With a blue-green deployment, we deploy the new version to a fresh new group of nodes and once these new nodes pass the health check and the deployment is confirmed to be successful, we route the traffic to the new nodes and delete the old ones. This strategy minimizes downtime and provides a quick way to revert to the previous version if necessary. If something goes wrong with the new version of the application then you can just point the router back to the original environment and delete the new instances.

4. Canary Deployment - The Canaries in the Coal Mine

Miners used to take canaries with them into the mines to detect poisonous gases. If the canary stopped singing, it was a sign that it was time to evacuate. In a canary deployment, the new version is first deployed to a small subset of the users and monitored for any issues. If everything is working well, it is then rolled out to everyone.

Similar to the blue-green deployment you start by deploying to a subset of nodes to which no users are routed, then you start to gradually route a few selected users to it, and once these pass the health checks and the deployment is successful you roll out everyone.

This strategy minimizes risk to the overall system and allows for testing in a real-world environment. However, the deployment process can take longer and may be more involved as you may be required to manage multiple versions of your software at once.

5. A/B Testing Deployment - The Battle of the Versions

Imagine you're trying to choose between two different brands of cereal. You try a little bit of each and see which one you like better. A/B testing deployment works similarly, with two different versions of the software being deployed to different subsets of nodes at the same time, and their performance is compared.

This is similar to canary deployments in a way. The new version is only available to a subset of the users who are routed to "Version B" while the rest of the users are routed to the old "Version A" of the application. These users are selected based on conditions and parameters you choose according to your business needs which could be the user's location, type of device, etc. and the versions are evaluated according to the criteria of your choice. The "better-performing" version is then deployed to the rest of the nodes.

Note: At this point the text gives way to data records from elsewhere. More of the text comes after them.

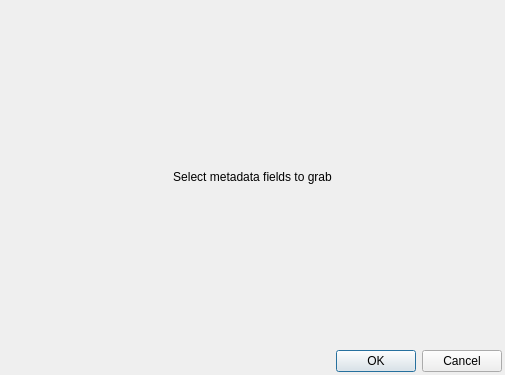
This is metadata_selection_dialog.ui in dgudim/qt_disk-deduper as Qt 5 draws it before an edit. The edited form follows.
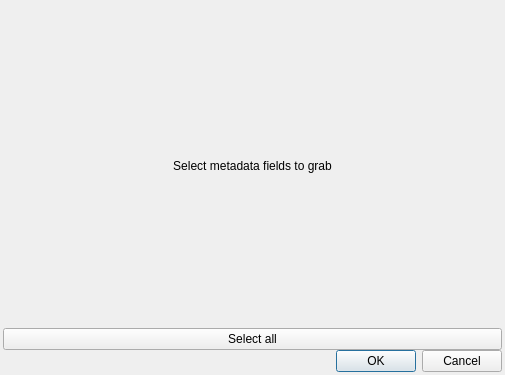
This is the edited form.

Commit message: check all button

```diff
--- a/metadata_selection_dialog.ui
+++ b/metadata_selection_dialog.ui
@@ -50,6 +50,13 @@
        </property>
       </widget>
      </item>
+     <item>
+      <widget class="QPushButton" name="select_all_button">
+       <property name="text">
+        <string>Select all</string>
+       </property>
+      </widget>
+     </item>
     </layout>
    </item>
    <item>
```
The commit also changes 3 other files.
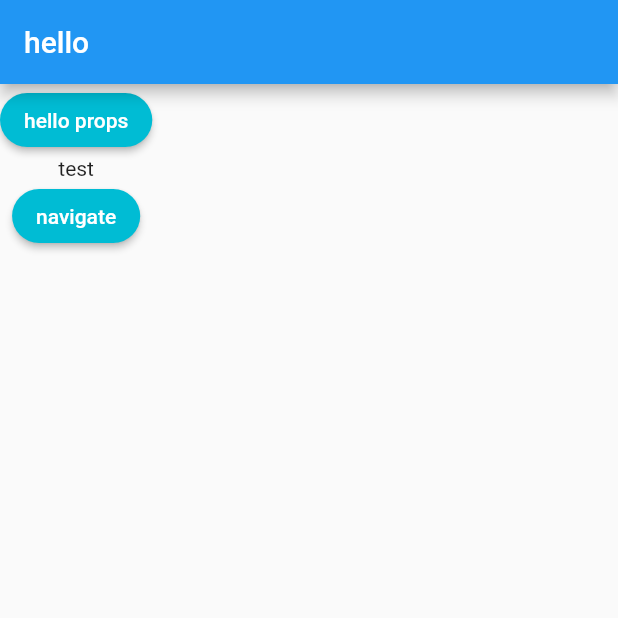
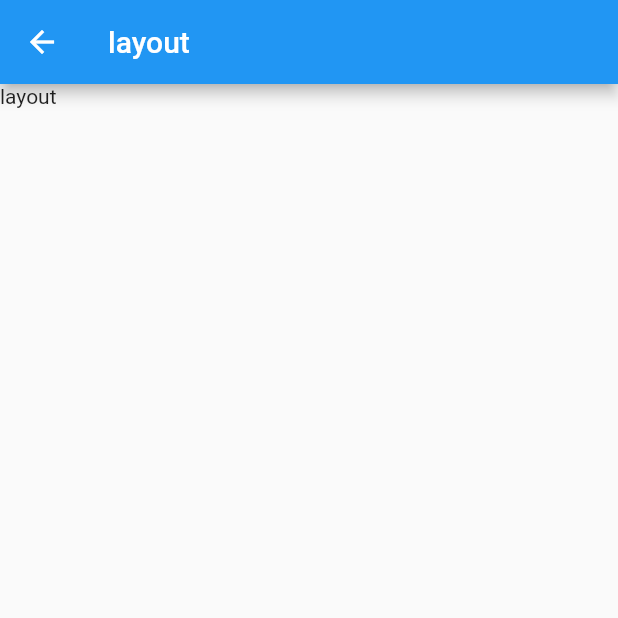
Before and after one commit to murakamiren/flutter_style, a Flutter app: the screen it shows after launch, after a tap on "navigate", on a phone screen of 412 x 824 dp, the top half of it. Run offline on Flutter 3.47's test engine with Material 2 defaults, Android fonts, the phone set to English and light mode, and no system bars.

Commit message:
navigate

```diff
--- a/lib/views/home.dart
+++ b/lib/views/home.dart
@@ -4,6 +4,7 @@ import 'package:flutter/src/foundation/key.dart';
 import 'package:flutter/src/widgets/framework.dart';
 import 'package:flutter_style/components/custom_btn.dart';
 import 'package:flutter_style/components/text_component.dart';
+import 'package:flutter_style/views/layout.dart';
 
 class HomeView extends StatelessWidget {
   const HomeView({Key? key}) : super(key: key);
@@ -24,10 +25,15 @@ class HomeView extends StatelessWidget {
             TextComponent(innerTextProp: "test"),
             CustomBtn(
               btnTitle: "navigate",
-            onPress: () {},
+              onPress: () => Navigator.of(context).push(
+                MaterialPageRoute(
+                  builder: (context) => const LayoutView(),
+                ),
+              ),
             ),
           ],
-      )),
+        ),
+      ),
     );
   }
 }
--- /dev/null
+++ b/lib/views/layout.dart
@@ -0,0 +1,15 @@
+import 'package:flutter/material.dart';
+import 'package:flutter/src/foundation/key.dart';
+import 'package:flutter/src/widgets/framework.dart';
+
+class LayoutView extends StatelessWidget {
+  const LayoutView({Key? key}) : super(key: key);
+
+  @override
+  Widget build(BuildContext context) {
+    return Scaffold(
+      appBar: AppBar(title: Text("layout")),
+      body: Text("layout"),
+    );
+  }
+}
```
Lines whose indentation alone changed are shown as unchanged.
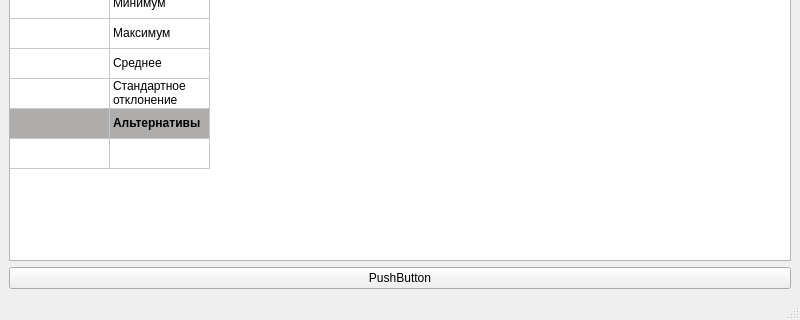
Before: the Qt Designer form mainwindow.ui in marl0vv/PROMETHEEMethodsApp, drawn with Qt 5; both pictures show x 0 to 800 and y 280 to 600 of the 800 by 600 pixel window.
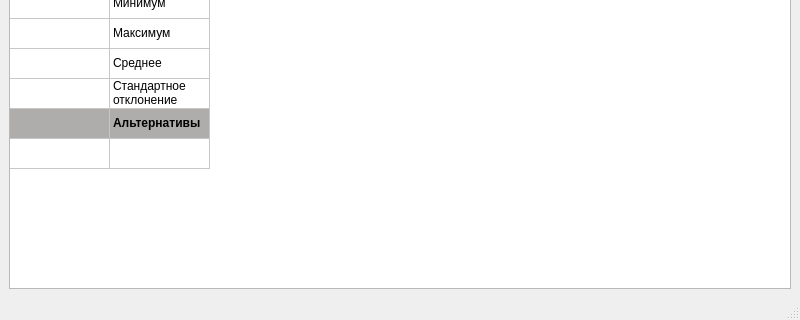
After: the same form once the commit is applied.

```diff
--- a/mainwindow.ui
+++ b/mainwindow.ui
@@ -249,13 +249,6 @@
       </item>
      </widget>
     </item>
-    <item row="1" column="0">
-     <widget class="QPushButton" name="pushButton">
-      <property name="text">
-       <string>PushButton</string>
-      </property>
-     </widget>
-    </item>
    </layout>
   </widget>
   <widget class="QMenuBar" name="menubar">
```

This deployment strategy is recommended when you want to test new features and it can help you identify performance issues before they become widespread. However, this may be more complex to set up and it may be more involved due to the need to actively maintain multiple versions of your application.


In conclusion, there's no one-size-fits-all solution for deploying software on a distributed application, but with a good understanding of the different deployment strategies, you can choose the one that's right for your specific requirements and constraints. Whether you take an all-or-nothing approach to win the game, you're driving down the highway, preparing to play, exploring a mine, or choosing a cereal, the key is to be prepared and have a plan in place to ensure a successful deployment.